of vaudeville, formal classical, 19th century dance and West Side
Story-like styles. Hopefully, this excellent recording should help to
really establish this appealing work for there is much to enjoy in its charting
of the activities and personalities of the Presidents and their First Ladies
from George Washington to Theodore Roosevelt.
Thomas Hampson sings the role of all the Presidents with ironic humour as
well as staunch authority. In the opening number, as George Washington he
convinces contentious Congressional delegates that the capital city should
be set within 'Ten Square Miles of the Potomac River' and almost by accident
the capital is named after himself. This is a very witty piece with vaudeville
overtones and a catchy march. More wit and fun follow in 'The Thomas Jefferson
Sunday Luncheon March'. As James Buchanan, Hampson is stupidly evasive turning
from the prospect of Civil War - "Those endless petitions, For guns and
munitions, Are driving me up the wall, One would think, we're on the brink!
We must have a ball.". Finally he is affectingly noble in the concluding
aria as President Theodore Roosevelt singing, "To burn with pride, And not
with shame, Each time I hear My country's name
This land needs love
To make us proud."
June Anderson is all the First Ladies and she colours her voice according
to all their widely differing characters. She shines, as Abigail Adams in
her lovely recitative and aria, 'Take Care of this House' as she pleads with
the coloured servant, Lud, to watch over the leaky House as it is being built
Be always on call, For this house is the hope of us all". As Eliza
Monroe, she gently but firmly admonishes her President as they try in vain
to sleep worrying over the cares of state. She tartly remarks, "Did reason
supply That little white lie
A Negro shall equal three-fifths of a
You framed the Constitution, Framed the Blacks!" And in 'Duet
for One' she splendidly handles the spiteful catty exchange between warring
prospective First Ladies, Julia Grant and Lucy Hayes.
The story also embraces a history of Lud, the black manservant at the White
House sung ardently by Kenneth Tarver.
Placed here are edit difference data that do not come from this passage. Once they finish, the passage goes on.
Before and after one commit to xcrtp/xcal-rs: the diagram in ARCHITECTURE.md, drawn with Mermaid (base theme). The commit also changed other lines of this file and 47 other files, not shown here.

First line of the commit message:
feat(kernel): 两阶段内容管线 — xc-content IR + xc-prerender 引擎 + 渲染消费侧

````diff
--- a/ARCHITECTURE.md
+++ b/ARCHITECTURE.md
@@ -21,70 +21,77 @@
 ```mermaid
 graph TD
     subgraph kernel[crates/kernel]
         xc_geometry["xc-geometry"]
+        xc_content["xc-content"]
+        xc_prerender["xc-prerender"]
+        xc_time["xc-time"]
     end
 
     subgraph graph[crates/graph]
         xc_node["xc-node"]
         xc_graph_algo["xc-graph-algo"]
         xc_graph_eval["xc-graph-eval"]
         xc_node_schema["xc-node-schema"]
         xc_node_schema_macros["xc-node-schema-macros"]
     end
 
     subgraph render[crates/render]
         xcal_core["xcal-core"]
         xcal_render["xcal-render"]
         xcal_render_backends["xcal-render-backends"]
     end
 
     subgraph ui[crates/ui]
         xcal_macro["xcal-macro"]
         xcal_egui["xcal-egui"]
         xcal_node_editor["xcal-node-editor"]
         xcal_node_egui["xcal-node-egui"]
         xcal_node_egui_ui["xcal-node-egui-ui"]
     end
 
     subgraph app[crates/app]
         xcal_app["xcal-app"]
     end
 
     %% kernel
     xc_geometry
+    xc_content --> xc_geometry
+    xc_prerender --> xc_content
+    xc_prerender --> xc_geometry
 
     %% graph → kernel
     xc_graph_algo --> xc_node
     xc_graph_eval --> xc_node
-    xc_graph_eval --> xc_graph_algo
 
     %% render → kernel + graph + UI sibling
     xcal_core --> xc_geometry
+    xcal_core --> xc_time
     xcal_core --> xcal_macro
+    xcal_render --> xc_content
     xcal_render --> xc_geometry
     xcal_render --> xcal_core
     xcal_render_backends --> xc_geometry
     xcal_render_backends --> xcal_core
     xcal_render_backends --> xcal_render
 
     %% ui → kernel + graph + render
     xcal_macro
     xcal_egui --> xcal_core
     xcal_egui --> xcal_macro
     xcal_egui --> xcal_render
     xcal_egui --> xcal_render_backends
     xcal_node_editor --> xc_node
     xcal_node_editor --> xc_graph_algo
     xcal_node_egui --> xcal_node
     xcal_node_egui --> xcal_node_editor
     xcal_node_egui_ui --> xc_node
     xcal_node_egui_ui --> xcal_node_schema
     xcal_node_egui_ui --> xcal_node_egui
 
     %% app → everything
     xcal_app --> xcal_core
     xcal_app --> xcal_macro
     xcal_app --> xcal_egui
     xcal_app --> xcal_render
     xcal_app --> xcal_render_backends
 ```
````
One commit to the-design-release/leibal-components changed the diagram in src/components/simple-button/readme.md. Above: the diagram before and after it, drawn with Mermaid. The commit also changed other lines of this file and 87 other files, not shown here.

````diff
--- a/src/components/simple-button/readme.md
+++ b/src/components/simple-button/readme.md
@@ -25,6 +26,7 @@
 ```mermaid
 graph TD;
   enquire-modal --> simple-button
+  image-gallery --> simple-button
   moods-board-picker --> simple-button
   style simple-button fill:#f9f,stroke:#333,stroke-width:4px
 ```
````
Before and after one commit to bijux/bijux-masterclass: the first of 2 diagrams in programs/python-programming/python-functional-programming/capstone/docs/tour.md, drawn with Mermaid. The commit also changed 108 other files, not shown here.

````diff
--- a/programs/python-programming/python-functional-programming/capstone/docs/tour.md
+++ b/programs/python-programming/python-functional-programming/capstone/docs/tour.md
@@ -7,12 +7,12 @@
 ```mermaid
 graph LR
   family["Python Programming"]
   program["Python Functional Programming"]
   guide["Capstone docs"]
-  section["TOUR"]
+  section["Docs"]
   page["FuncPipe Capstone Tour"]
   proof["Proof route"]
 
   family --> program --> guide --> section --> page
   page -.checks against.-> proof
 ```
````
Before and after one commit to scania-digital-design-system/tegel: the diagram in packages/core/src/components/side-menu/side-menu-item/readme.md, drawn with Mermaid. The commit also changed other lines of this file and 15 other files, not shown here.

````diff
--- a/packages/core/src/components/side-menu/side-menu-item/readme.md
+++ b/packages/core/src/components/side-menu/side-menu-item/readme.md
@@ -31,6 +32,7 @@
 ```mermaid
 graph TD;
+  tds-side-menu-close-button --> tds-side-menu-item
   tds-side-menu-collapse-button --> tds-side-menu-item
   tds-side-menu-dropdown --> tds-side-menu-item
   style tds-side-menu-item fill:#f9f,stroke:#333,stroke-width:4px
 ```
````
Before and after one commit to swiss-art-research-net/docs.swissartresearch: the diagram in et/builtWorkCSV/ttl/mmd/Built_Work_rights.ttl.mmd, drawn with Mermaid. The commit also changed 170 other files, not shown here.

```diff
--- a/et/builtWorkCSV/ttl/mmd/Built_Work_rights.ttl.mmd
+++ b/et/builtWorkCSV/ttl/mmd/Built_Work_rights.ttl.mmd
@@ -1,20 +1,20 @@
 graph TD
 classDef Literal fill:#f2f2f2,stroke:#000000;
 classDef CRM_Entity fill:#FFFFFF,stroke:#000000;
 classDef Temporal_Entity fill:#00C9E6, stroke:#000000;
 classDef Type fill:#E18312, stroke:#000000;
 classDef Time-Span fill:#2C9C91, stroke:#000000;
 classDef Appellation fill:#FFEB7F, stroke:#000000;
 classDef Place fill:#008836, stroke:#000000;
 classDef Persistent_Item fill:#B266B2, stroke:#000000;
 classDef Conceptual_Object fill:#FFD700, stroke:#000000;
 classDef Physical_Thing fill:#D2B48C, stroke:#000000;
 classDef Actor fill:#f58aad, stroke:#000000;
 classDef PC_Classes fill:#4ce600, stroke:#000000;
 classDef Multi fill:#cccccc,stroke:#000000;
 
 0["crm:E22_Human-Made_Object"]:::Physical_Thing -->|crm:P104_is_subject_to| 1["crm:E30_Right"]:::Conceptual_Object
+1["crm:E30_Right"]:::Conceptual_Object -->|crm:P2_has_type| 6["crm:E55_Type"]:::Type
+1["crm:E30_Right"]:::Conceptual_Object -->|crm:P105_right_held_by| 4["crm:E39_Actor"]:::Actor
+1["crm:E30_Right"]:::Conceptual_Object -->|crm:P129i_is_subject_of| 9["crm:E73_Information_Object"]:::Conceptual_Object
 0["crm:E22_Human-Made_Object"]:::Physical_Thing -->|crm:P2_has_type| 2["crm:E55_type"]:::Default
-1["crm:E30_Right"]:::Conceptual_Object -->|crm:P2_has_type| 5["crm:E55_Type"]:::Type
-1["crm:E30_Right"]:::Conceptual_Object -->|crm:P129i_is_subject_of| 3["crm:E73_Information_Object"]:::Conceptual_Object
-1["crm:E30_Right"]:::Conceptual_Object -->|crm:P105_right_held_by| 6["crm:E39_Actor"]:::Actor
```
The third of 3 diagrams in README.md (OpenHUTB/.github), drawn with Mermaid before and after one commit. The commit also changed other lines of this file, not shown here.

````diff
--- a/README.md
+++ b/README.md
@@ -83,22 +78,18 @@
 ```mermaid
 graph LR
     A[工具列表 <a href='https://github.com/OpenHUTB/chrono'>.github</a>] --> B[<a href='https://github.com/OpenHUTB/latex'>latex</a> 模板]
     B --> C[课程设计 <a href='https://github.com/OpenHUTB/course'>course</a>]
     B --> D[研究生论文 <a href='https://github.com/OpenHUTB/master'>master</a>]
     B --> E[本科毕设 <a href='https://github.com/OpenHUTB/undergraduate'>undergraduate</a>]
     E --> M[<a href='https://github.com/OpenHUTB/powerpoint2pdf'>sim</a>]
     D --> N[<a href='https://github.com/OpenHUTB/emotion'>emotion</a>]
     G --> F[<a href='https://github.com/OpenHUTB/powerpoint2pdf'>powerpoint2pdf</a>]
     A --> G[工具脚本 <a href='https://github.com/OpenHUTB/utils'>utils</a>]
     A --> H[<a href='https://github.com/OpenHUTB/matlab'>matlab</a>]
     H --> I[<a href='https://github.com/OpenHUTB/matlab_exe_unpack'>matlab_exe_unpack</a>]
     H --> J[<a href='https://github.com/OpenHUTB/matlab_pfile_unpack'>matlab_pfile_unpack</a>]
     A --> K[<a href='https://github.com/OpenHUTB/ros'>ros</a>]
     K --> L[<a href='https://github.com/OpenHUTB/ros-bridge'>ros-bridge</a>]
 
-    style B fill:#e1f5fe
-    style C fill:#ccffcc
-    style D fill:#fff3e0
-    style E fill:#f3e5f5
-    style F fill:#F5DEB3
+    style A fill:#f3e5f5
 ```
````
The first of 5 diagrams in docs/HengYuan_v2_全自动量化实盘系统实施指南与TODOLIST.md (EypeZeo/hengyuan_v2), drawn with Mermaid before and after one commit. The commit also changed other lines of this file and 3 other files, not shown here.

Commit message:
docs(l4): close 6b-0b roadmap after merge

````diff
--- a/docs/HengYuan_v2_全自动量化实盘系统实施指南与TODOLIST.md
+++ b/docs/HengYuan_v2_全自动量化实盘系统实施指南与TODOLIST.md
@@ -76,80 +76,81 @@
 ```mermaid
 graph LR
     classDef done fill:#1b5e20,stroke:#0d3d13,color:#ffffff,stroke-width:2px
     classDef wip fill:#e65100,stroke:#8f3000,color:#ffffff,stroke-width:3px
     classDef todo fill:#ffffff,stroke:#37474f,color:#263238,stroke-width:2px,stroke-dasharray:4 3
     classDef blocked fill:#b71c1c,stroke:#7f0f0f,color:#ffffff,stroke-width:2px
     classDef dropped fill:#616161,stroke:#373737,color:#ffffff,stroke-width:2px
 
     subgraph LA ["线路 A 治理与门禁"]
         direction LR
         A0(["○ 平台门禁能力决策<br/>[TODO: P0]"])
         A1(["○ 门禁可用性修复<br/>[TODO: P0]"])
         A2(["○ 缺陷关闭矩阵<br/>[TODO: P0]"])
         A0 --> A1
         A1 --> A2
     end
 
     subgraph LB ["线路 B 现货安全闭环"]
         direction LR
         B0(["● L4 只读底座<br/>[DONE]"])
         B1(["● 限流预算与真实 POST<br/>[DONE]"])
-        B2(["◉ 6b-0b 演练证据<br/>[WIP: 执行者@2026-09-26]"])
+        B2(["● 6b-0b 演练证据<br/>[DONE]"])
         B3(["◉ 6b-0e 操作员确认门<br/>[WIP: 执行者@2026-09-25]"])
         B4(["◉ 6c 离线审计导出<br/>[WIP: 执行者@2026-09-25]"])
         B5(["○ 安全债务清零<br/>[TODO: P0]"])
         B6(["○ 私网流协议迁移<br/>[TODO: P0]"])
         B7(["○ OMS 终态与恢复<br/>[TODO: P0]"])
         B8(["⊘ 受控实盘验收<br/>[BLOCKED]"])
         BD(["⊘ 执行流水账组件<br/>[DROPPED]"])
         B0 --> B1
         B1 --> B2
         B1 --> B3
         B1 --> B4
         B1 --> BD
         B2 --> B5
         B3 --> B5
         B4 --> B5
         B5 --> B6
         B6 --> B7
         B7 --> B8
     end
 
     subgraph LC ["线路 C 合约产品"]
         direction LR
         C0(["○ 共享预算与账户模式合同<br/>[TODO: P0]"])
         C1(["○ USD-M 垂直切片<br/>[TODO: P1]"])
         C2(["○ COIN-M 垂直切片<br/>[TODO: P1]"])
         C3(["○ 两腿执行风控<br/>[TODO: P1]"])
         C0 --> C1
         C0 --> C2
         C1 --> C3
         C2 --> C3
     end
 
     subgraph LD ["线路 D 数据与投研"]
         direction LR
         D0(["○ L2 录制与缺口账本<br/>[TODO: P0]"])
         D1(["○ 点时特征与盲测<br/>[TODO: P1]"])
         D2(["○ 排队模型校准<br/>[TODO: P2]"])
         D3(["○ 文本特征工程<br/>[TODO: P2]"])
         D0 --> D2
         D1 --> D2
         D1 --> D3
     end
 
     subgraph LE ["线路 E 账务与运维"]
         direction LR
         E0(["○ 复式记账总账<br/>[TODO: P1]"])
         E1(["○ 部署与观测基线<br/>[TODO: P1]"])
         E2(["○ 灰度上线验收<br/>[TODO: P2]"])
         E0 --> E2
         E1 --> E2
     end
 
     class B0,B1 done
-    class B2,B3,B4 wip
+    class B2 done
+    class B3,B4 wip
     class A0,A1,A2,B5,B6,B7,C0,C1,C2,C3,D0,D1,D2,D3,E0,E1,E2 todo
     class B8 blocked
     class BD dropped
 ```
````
To music very reminiscent of the romantic
ballads and Latin numbers from West Side Story he sings of his love
for 'Seena' and celebrates his, 'Lud's Wedding'. Seena, is sung by Barbara
Hendricks. Her big number is 'This Time' in which she eloquently expresses
her fears to Lud for his safety because the streets of Washington have become
dangerous as Civil War approaches.
Mention must also be made of another great set piece 'Sonatina' with music
that is very formal in 18th century classical style for the viewpoint of
the British soldiers who occupy the capital during the war of 1812. They
pounce on a feast left by the retreating President James Madison and sing
their drinking song to the tune of 'The Star-spangled banner' which as the
English General Cockburn (a pompous Neil Jenkins), remarks, "Which lately'
I am told, These Yanks have plagiarized." Enjoying their feast they rejoice
at the sight of the White House in flames "Gaze through the window At the
sweetest dish I know Called Washington falmbée". But then a deluge
of rain (historically documented) saves day.
A fine entertainment and a firm recommendation.